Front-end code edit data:
★ ★ ★

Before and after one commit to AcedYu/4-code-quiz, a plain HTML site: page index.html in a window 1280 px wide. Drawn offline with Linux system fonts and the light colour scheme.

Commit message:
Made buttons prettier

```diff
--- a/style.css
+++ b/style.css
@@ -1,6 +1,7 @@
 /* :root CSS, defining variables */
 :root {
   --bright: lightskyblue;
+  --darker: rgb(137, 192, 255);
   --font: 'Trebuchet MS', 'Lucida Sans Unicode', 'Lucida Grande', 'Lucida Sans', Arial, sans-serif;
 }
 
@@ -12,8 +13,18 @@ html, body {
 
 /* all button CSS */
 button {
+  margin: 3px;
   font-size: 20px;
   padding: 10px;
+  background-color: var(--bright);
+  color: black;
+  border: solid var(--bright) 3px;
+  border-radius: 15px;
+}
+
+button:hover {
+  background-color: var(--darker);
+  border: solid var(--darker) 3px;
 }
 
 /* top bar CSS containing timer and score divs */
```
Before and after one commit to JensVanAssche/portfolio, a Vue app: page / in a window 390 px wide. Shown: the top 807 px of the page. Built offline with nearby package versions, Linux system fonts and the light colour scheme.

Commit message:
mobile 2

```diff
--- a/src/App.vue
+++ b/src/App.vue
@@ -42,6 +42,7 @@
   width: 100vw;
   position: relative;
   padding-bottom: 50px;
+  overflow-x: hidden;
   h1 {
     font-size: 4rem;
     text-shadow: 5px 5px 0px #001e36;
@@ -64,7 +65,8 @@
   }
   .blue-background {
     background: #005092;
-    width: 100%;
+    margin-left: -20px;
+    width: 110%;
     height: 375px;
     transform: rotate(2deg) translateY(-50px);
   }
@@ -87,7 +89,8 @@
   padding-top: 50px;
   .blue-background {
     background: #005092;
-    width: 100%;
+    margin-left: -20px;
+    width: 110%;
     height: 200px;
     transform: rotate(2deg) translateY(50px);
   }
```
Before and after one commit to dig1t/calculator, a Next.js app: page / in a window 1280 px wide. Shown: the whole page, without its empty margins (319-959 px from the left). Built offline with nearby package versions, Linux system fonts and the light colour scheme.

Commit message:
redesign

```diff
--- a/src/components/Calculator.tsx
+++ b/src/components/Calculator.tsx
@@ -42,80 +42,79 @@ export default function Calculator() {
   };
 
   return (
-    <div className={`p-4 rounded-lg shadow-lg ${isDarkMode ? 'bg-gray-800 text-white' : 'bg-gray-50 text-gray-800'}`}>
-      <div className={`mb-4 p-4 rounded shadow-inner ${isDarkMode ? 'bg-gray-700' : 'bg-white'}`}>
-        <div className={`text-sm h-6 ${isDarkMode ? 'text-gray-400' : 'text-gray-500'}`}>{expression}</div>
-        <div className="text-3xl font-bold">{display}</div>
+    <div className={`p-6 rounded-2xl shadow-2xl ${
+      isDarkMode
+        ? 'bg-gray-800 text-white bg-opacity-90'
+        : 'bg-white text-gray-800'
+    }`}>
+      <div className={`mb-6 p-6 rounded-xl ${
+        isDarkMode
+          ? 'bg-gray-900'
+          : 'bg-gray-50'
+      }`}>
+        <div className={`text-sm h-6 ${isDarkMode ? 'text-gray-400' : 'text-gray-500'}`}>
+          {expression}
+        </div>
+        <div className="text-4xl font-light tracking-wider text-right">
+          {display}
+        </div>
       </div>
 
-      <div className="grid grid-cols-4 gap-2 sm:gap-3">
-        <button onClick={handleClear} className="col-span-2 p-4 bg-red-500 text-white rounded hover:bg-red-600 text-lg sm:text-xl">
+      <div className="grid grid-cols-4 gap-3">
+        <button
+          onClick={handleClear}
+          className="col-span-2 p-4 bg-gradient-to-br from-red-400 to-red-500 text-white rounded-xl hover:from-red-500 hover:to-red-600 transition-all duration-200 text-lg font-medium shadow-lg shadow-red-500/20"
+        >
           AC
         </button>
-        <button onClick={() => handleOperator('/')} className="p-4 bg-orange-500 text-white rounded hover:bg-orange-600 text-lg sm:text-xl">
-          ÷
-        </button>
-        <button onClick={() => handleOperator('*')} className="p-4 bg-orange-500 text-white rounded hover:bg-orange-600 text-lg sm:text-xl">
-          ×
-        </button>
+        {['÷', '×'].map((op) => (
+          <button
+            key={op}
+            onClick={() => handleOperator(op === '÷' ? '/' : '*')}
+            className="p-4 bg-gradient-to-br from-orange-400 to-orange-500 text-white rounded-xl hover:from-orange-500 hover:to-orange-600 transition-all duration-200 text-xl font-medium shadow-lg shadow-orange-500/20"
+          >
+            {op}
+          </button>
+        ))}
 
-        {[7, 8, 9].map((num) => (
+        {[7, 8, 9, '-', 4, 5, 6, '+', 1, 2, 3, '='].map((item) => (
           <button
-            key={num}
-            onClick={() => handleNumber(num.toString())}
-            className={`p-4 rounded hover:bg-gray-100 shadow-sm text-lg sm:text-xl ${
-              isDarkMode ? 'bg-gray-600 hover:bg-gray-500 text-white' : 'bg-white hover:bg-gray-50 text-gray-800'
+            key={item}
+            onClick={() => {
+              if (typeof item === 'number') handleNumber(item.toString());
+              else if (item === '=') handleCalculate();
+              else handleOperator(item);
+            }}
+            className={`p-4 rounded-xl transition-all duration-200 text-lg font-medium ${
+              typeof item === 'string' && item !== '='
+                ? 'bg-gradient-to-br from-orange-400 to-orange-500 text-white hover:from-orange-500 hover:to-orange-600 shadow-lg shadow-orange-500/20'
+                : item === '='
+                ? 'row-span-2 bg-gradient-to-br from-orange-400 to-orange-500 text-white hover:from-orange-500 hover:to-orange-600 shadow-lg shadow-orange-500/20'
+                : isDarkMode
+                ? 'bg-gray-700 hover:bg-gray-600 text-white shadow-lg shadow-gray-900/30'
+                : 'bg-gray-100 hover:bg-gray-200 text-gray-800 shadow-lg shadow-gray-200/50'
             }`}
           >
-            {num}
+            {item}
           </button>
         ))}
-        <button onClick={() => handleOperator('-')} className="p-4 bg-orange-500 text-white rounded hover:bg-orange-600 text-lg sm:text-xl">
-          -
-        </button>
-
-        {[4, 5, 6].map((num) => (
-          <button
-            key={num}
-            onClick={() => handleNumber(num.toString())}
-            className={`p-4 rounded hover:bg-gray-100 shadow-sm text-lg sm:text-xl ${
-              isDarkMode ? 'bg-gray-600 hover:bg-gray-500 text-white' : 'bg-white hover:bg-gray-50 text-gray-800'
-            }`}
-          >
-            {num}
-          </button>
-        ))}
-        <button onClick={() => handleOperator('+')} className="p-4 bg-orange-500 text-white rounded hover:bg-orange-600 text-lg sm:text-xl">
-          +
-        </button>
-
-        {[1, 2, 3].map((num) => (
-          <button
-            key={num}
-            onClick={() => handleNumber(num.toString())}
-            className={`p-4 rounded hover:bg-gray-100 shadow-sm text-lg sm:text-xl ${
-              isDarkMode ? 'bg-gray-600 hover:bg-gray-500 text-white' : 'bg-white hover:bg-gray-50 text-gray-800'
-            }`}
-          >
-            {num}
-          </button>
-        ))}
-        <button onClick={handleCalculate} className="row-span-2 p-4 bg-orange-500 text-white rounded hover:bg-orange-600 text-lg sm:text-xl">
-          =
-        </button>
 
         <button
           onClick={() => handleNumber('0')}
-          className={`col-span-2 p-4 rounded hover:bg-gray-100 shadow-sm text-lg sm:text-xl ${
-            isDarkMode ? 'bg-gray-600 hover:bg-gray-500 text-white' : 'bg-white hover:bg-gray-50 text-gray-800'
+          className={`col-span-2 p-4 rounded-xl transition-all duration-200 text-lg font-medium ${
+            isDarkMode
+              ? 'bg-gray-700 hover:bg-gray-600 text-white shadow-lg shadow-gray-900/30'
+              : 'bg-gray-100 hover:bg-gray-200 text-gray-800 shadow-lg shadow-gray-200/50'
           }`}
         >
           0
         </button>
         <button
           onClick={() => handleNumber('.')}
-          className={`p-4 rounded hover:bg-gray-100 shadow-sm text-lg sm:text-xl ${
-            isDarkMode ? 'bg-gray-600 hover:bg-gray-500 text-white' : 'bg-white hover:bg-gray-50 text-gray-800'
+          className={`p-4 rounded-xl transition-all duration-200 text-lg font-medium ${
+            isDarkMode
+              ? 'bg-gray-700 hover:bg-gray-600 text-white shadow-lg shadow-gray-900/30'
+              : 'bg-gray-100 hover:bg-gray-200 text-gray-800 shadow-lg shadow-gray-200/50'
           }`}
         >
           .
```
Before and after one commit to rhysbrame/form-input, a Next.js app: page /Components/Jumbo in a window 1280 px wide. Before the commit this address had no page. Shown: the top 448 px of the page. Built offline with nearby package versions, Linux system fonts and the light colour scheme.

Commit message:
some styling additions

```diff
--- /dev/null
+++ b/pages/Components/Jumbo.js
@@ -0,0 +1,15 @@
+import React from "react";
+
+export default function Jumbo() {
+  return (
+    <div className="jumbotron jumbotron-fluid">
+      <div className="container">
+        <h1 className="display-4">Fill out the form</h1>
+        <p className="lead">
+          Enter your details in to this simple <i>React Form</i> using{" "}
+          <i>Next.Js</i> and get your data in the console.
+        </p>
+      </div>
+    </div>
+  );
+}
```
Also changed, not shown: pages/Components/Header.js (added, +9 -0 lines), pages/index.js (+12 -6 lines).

★ ★ ★

Please count how many lines of the records include "handleOperator", giving the number and nothing else.

> _TASK SOLUTION_
6